The closest public place to see a launch in the US that is always open. If you are setting up cameras you want to be there early (I’d recommend at least 3 hours before T-0) and set up in a way that no one can stand in front of you. I can’t tell you how many times I’ve gotten there early set up hours in advance just for someone who shows up 10 minutes before launch to try to stand in front of my cameras. I recommend setting up on the piers so people won’t try to but those piers also get very crowded. Also depending on the time of year the bushes can be very overgrown and block a lot of the view. There is a small park and covered picnic area so if you have young kids they can be occupied in the hours that you could be waiting for launch. Unfortunately, the best you can do for bathrooms is walking into the heavy tree areas behind the docks.

The ferry dock now requires a parking pass to park here. $7 for a daily pass and $40 for an annual pass. More info here:

More info here:


Wisharts Point Rd (3.3 Miles)


From here the pads are behind the bridge that leads to wallops island but is still visible between the support beams. This allows for some interesting launch pictures. I’ve never been there for launch so I don’t know how crowded it gets but there is a fair amount of parking so as long as you get there early enough you should be able to get a good spot to view the launch.

Hogs Neck (3.3 Miles)


Private community.
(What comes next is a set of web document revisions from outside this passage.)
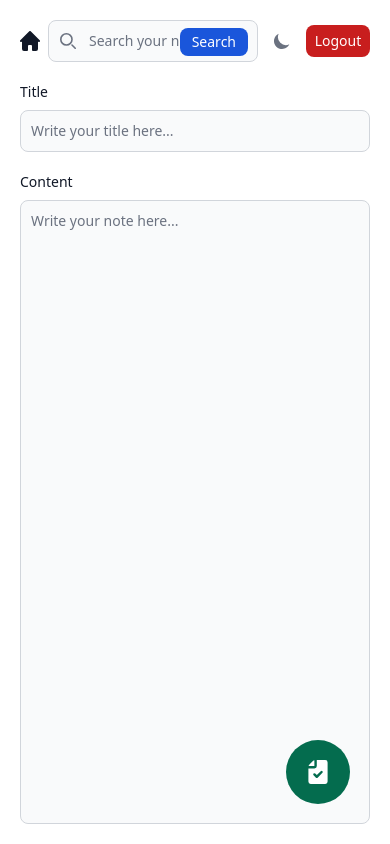
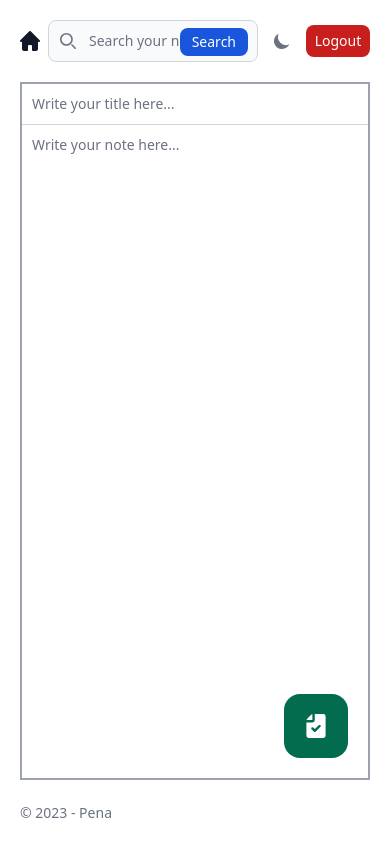
Before and after one commit to hfsykr/pena, a Django app: page /note/new/ in a window 390 px wide. Run offline with Django 4.2, Linux system fonts and the light colour scheme; the visitor is signed in with stand-in values (Sample User, id 1); data that the repository does not hold is empty; some libraries are stand-ins or nearby versions.

Commit message:
update backend & ui
- remove search from notes create & detail view
- search will return result only to index now
- remove notes list on note create & detail ui
- add footer to all ui
- update form ui on note create & detail ui
- button delete on notes list in index now will be visible when element
  got focused (not only when hover), so user on mobile can do note deletion now.

```diff
--- a/notes/views.py
+++ b/notes/views.py
@@ -18,9 +18,6 @@ def index(request):
 @login_required
 @user_required
 def detail(request, note_id):
-    user_id = request.user.id
-    search = request.GET.get("search", "")
-    note_list = Note.objects.filter(user_id=user_id, title__contains=search).order_by(Coalesce("updated", "created").desc())
     note = Note.objects.get(pk=note_id)
     if request.method == "POST":
         form = DetailNoteForm(request.POST, instance=note)
@@ -29,13 +26,10 @@ def detail(request, note_id):
             return redirect("notes:detail", note_id=note.id)
     else:
         form = DetailNoteForm(instance=note)
-    return render(request, "notes/detail.html", {"form": form, "note_list": note_list, "note_id": note_id})
+    return render(request, "notes/detail.html", {"form": form, "note_id": note_id})
 
 @login_required
 def create(request):
-    user_id = request.user.id
-    search = request.GET.get("search", "")
-    note_list = Note.objects.filter(user_id=user_id, title__contains=search).order_by(Coalesce("updated", "created").desc())
     if request.method == "POST":
         form = NoteForm(request.POST)
         if form.is_valid():
@@ -45,7 +39,7 @@ def create(request):
             return redirect("notes:detail", note_id=note.id)
     else:
         form = NoteForm()
-    return render(request, "notes/create.html", {"form": form, "note_list": note_list})
+    return render(request, "notes/create.html", {"form": form})
 
 @login_required
 @user_required
--- a/static/css/dist/output.css
+++ b/static/css/dist/output.css
@@ -1144,8 +1140,12 @@ input:checked + .toggle-bg {
   top: 0px;
 }
 
-.top-1 {
-  top: 0.25rem;
+.bottom-5 {
+  bottom: 1.25rem;
+}
+
+.right-5 {
+  right: 1.25rem;
 }
 
 .z-10 {
@@ -1184,6 +1184,16 @@ input:checked + .toggle-bg {
   margin-bottom: -0.375rem;
 }
 
+.mx-auto {
+  margin-left: auto;
+  margin-right: auto;
+}
+
+.my-5 {
+  margin-top: 1.25rem;
+  margin-bottom: 1.25rem;
+}
+
 .mb-1 {
   margin-bottom: 0.25rem;
 }
@@ -1296,10 +1306,31 @@ input:checked + .toggle-bg {
   height: 100vh;
 }
 
+.h-1 {
+  height: 0.25rem;
+}
+
+.h-\[2px\] {
+  height: 2px;
+}
+
+.h-\[1px\] {
+  height: 1px;
+}
+
 .max-h-screen {
   max-height: 100vh;
 }
 
+.max-h-full {
+  max-height: 100%;
+}
+
+.max-h-fit {
+  max-height: -moz-fit-content;
+  max-height: fit-content;
+}
+
 .min-h-screen {
   min-height: 100vh;
 }
@@ -1346,6 +1381,30 @@ input:checked + .toggle-bg {
 
 .w-full {
   width: 100%;
+}
+
+.max-w-screen-xl {
+  max-width: 1280px;
+}
+
+.max-w-lg {
+  max-width: 32rem;
+}
+
+.max-w-2xl {
+  max-width: 42rem;
+}
+
+.max-w-3xl {
+  max-width: 48rem;
+}
+
+.max-w-6xl {
+  max-width: 72rem;
+}
+
+.max-w-5xl {
+  max-width: 64rem;
 }
 
 .flex-1 {
@@ -1494,6 +1565,10 @@ input:checked + .toggle-bg {
   white-space: nowrap;
 }
 
+.rounded-2xl {
+  border-radius: 1rem;
+}
+
 .rounded-full {
   border-radius: 9999px;
 }
@@ -1530,8 +1605,20 @@ input:checked + .toggle-bg {
   border-width: 0px;
 }
 
-.border-b-4 {
-  border-bottom-width: 4px;
+.border-2 {
+  border-width: 2px;
+}
+
+.border-4 {
+  border-width: 4px;
+}
+
+.border-b-2 {
+  border-bottom-width: 2px;
+}
+
+.border-none {
+  border-style: none;
 }
 
 .border-blue-600 {
@@ -1554,9 +1641,29 @@ input:checked + .toggle-bg {
   border-color: rgb(209 213 219 / var(--tw-border-opacity));
 }
 
-.border-b-blue-500 {
+.border-gray-900 {
   --tw-border-opacity: 1;
-  border-bottom-color: rgb(63 131 248 / var(--tw-border-opacity));
+  border-color: rgb(17 24 39 / var(--tw-border-opacity));
+}
+
+.border-gray-500 {
+  --tw-border-opacity: 1;
+  border-color: rgb(107 114 128 / var(--tw-border-opacity));
+}
+
+.border-gray-600 {
+  --tw-border-opacity: 1;
+  border-color: rgb(75 85 99 / var(--tw-border-opacity));
+}
+
+.border-gray-400 {
+  --tw-border-opacity: 1;
+  border-color: rgb(156 163 175 / var(--tw-border-opacity));
+}
+
+.bg-blue-500 {
+  --tw-bg-opacity: 1;
+  background-color: rgb(63 131 248 / var(--tw-bg-opacity));
 }
 
 .bg-blue-700 {
@@ -1620,6 +1737,16 @@ input:checked + .toggle-bg {
 
 .bg-white\/50 {
   background-color: rgb(255 255 255 / 0.5);
+}
+
+.bg-gray-300 {
+  --tw-bg-opacity: 1;
+  background-color: rgb(209 213 219 / var(--tw-bg-opacity));
+}
+
+.bg-gray-400 {
+  --tw-bg-opacity: 1;
+  background-color: rgb(156 163 175 / var(--tw-bg-opacity));
 }
 
 .p-1 {
--- a/static/deploy.txt
+++ /dev/null
@@ -1 +0,0 @@
-Django CD Deploy WORKS!
--- /dev/null
+++ b/templates/footer.html
@@ -0,0 +1,7 @@
+<footer class="bg-white dark:bg-gray-900">
+    <div class="w-full mx-auto max-w-screen-xl md:flex md:items-center md:justify-center">
+        <span class="text-sm text-gray-500 sm:text-center dark:text-gray-400">© 2023 - <a
+                href="{% url 'index' %}" class="hover:underline">Pena</a>
+        </span>
+    </div>
+</footer>
--- a/templates/navbar.html
+++ b/templates/navbar.html
@@ -5,7 +5,7 @@
                 <path d="m19.707 9.293-2-2-7-7a1 1 0 0 0-1.414 0l-7 7-2 2a1 1 0 0 0 1.414 1.414L2 10.414V18a2 2 0 0 0 2 2h3a1 1 0 0 0 1-1v-4a1 1 0 0 1 1-1h2a1 1 0 0 1 1 1v4a1 1 0 0 0 1 1h3a2 2 0 0 0 2-2v-7.586l.293.293a1 1 0 0 0 1.414-1.414Z"/>
             </svg>
         </a>
-        <form id="search-form" class="w-full ml-2 md:ml-5" method="get" action="{{ search_ref }}" novalidate>
+        <form id="search-form" class="w-full ml-2 md:ml-5" method="get" action="{% url 'index' %}" novalidate>
             <div class="relative">
                 <div class="absolute inset-y-0 start-0 flex items-center ps-3 pointer-events-none">
                     <svg class="w-4 h-4 text-gray-500 dark:text-gray-400" aria-hidden="true" xmlns="http://www.w3.org/2000/svg" fill="none" viewBox="0 0 20 20">
--- a/templates/notes/create.html
+++ b/templates/notes/create.html
@@ -3,48 +3,22 @@
 
 {% block content %}
     <div class="flex flex-col h-screen bg-white dark:bg-gray-900 p-5">
-        {% include "navbar.html" with search_ref=request.get_full_path %}
-        <div class="flex mt-5 h-full max-h-screen overflow-y-scroll gap-4">
-            <div class="hidden md:flex md:flex-col w-full md:w-1/4 gap-4 overflow-y-scroll pr-4">
-                {% for note in note_list %}
-                <form class="relative group" method="post" action="{% url 'notes:delete' note.id %}?ref={{ request.get_full_path }}">
+        {% include "navbar.html" %}
+        <form class="flex-1 flex justify-center my-5" method="post" action="{% url 'notes:create' %}">
             {% csrf_token %}
-                    <a href="{% url 'notes:detail' note.id %}"  class="flex flex-col h-16 border border-gray-300 dark:border-gray-800">
-                        <p class="text-xs font-bold uppercase text-center bg-gray-200 text-gray-900 dark:bg-gray-800 dark:text-gray-200 py-1">Note</p>
-                        <p class="note-title text-sm font-medium h-full truncate bg-gray-50 text-gray-900 dark:bg-gray-700 dark:text-gray-300 px-2.5 py-2 group-hover:border-b-blue-500 group-hover:border-b-4">{% if note.title != "" %} {{ note.title}} {% else %} untitled {% endif %}</p>
-                        <div id="tooltip-{{ forloop.counter0 }}" role="tooltip" class="absolute z-10 invisible inline-block px-3 py-2 text-sm font-medium text-white bg-gray-900 rounded-lg shadow-sm opacity-0 tooltip dark:text-gray-900 dark:bg-white">
-                            {% if note.title != "" %} {{ note.title}} {% else %} untitled {% endif %}
-                            <div class="tooltip-arrow" data-popper-arrow></div>
-                        </div>
-                    </a>
-                    <button type="submit" class="absolute top-1 end-1 text-white bg-red-700 hover:bg-red-800 focus:outline-none focus:ring-4 focus:ring-red-300  rounded-full p-1 dark:bg-red-600 dark:hover:bg-red-700 dark:focus:ring-red-900 hidden group-hover:block">
-                        <svg class="w-2 h-2 text-white" aria-hidden="true" xmlns="http://www.w3.org/2000/svg" fill="none" viewBox="0 0 14 14">
-                            <path stroke="currentColor" stroke-linecap="round" stroke-linejoin="round" stroke-width="2" d="m1 1 6 6m0 0 6 6M7 7l6-6M7 7l-6 6"/>
-                        </svg>
-                    </button>
-                </form>
-                {% endfor %}
-            </div>
-            <div class="flex flex-col w-full md:w-3/4">
-                <form class="flex flex-col h-full" method="post" action="{% url 'notes:create' %}">
-                    {% csrf_token %}
-                    <div class="mb-5">
-                        <label for="id_title" class="block mb-2 text-sm font-medium text-gray-900 dark:text-white">Title</label>
-                        <input type="text" class="block p-2.5 w-full bg-gray-50 border border-gray-300 text-gray-900 text-sm rounded-lg focus:ring-blue-500 focus:border-blue-500 dark:bg-gray-700 dark:border-gray-600 dark:placeholder-gray-400 dark:text-white dark:focus:ring-blue-500 dark:focus:border-blue-500" name="title" maxlength="200" id="id_title" placeholder="Write your title here...">
-                    </div>
-                    <div class="flex flex-col h-full">
-                        <label for="id_content" class="block mb-2 text-sm font-medium text-gray-900 dark:text-white">Content</label>
-                        <textarea  class="block p-2.5 h-full w-full text-sm text-gray-900 bg-gray-50 rounded-lg border border-gray-300 focus:ring-blue-500 focus:border-blue-500 dark:bg-gray-700 dark:border-gray-600 dark:placeholder-gray-400 dark:text-white dark:focus:ring-blue-500 dark:focus:border-blue-500 resize-none"  name="content" id="id_content" placeholder="Write your note here..."></textarea>
-                    </div>
-                    <button type="submit" class="fixed bottom-10 right-10 md:bottom-16 md:right-16 xl:bottom-20 xl:right-20 text-white bg-green-700 hover:bg-green-800 focus:outline-none focus:ring-4 focus:ring-green-300 rounded-full p-5 dark:bg-green-600 dark:hover:bg-green-700 dark:focus:ring-green-800">
+            <div class="relative flex flex-col w-full max-w-5xl border-2 border-gray-400 dark:border-gray-600">
+                <input type="text" class="text-sm w-full p-2.5 bg-white dark:bg-gray-900 dark:placeholder-gray-400 text-gray-900 dark:text-white border-0 focus:ring-0" name="title" maxlength="200" id="id_title" placeholder="Write your title here...">
+                <hr class="h-[1px] bg-gray-300 dark:bg-gray-700 border-0">
+                <textarea  class="text-sm w-full h-full p-2.5 bg-white dark:bg-gray-900 dark:placeholder-gray-400 text-gray-900 dark:text-white border-0 resize-none focus:ring-0"  name="content" id="id_content" placeholder="Write your note here..."></textarea>
+                <button type="submit" class="absolute bottom-5 right-5 md:bottom-8 md:right-8 xl:bottom-10 xl:right-10 text-white bg-green-700 hover:bg-green-800 focus:outline-none focus:ring-4 focus:ring-green-300 rounded-2xl p-5 dark:bg-green-600 dark:hover:bg-green-700 dark:focus:ring-green-800">
                     <svg class="w-6 h-6 md:w-8 md:h-8 xl:w-10 xl:h-10 text-white" aria-hidden="true" xmlns="http://www.w3.org/2000/svg" fill="currentColor" viewBox="0 0 16 20">
                         <path d="M5 5V.13a2.96 2.96 0 0 0-1.293.749L.879 3.707A2.98 2.98 0 0 0 .13 5H5Z"/>
                         <path d="M14.066 0H7v5a2 2 0 0 1-2 2H0v11a1.97 1.97 0 0 0 1.934 2h12.132A1.97 1.97 0 0 0 16 18V2a1.97 1.97 0 0 0-1.934-2Zm-2.359 10.707-4 4a1 1 0 0 1-1.414 0l-2-2a1 1 0 0 1 1.414-1.414L7 12.586l3.293-3.293a1 1 0 0 1 1.414 1.414Z"/>
                     </svg>
                 </button>
+            </div>
         </form>
-            </div>
-        </div>
+        {% include "footer.html" %}
     </div>
 {% endblock %}
 
```
Also changed, not shown: other parts of static/css/dist/output.css (+170 -4 lines), templates/index.html (+12 -9 lines), templates/notes/detail.html (+10 -40 lines), templates/users/login.html (+4 -3 lines), templates/users/register.html (+7 -6 lines). Lines whose indentation alone changed are shown as unchanged.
I've heard that they let people view from here but when I checked out the area last time I was down there were private community and no trespassing signs up.

Gargartha Landing (5.7 Miles)
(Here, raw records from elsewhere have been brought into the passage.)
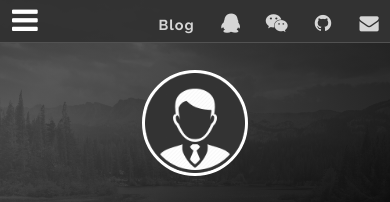
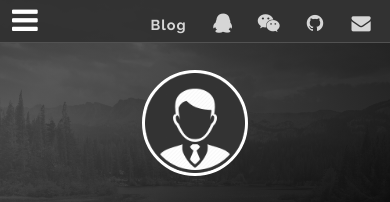
Before and after one commit to WilfredShen/WilfredShen.github.io, a Jekyll site: the page built from index.html, in a window 390 px wide. Shown: the top 202 px of the page. Built offline with Jekyll 4.4.1, drawn with Linux system fonts in a browser that asks for light colours; the list of posts is cut into pages by our own code.

Commit message:
Update main.scss

```diff
--- a/static/css/main.scss
+++ b/static/css/main.scss
@@ -408,7 +408,7 @@
 				margin: 0 3px; }
 		.cover-navigation.navigation--social {
       margin: 0;
-			padding-top: 0; }
+			padding: 0 8px 0 0; }
 			.cover-navigation.navigation--social .navigation li {
 				display: inline-block;
 				min-width: 0;
@@ -454,13 +454,13 @@
   word-wrap: break-word; }
 
 .navigation-wrapper {
-  position: fixed;
+  position: none;
   top: 0;
   right: 0;
   display: flex;
   flex-direction: row-reverse;
   height: 42px;
   width: 100%;
-  padding: 0 10px 0 0; }
+  padding: 0; }
   .navigation-wrapper.visible {
     display: flex; }
```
The southernmost point on this list. Small parking area at the docks but a long road leading up to the area that cars could park along. A parking permit is required for this area, but it's the same as the one needed for the Ferry Docks and a single pass will work at both locations (see above).

Mariner’s Point (6.4 Miles)


Note: for some reason, this location was closed for the launch of NROL-111 however this is the first time I’ve seen them close it.

From here the launch pads are not visible at all except for the very top of the water tower at launchpad 0A. Meaning once the rocket clears the tower it would become visible. This spot also has a legit public bathroom. The viewing area is right on a ~20 foot Clift into rocks and water so definitely be watching kids if you go to this spot.

Wallops Visitor Center (7.4 Miles)


Closed due to COVID-19 since March 2020 (the last update came on August 13, 2021).

The visitor center has free admission and has some of the sounding rockets that launch from wallops on display. Once I get down there when it's open I will update this with pictures.

If you are parking in the grass be very careful if it has rained recently, time got my car stuck in the mud, and had to have someone help pull my car out. VC has an indoor area to escape the elements if needed.

Queens Sound (7.9 Miles)


This area has very limited parking. Located along the causeway into Chincoteague. This causeway backs up after a launch so getting out of this spot might be a pain if you stick around too long after launch.

Assateague Island National Seashore (8.5 Miles)


Cost: $10.00 for 1 day, $25.00 for 7 days, and $45 for an annual pass (prices come from entering the park from the Virginia side.)

From most of the park, the launch pads aren’t visible but as you get closer to the beach part of the park you can see them. I’ve marked the two areas where I stopped and took pictures to get some reference as to where in the park you can park and see the launch pads. In my experience, Assateague is usually closed for launches but there have been rare occasions where the park is open hence why I’m putting it on the list. For up to date info be sure to follow @ChincoteagueNWR on Twitter or check their website at https://www.fws.gov/refuge/chincoteague/

Reference Photos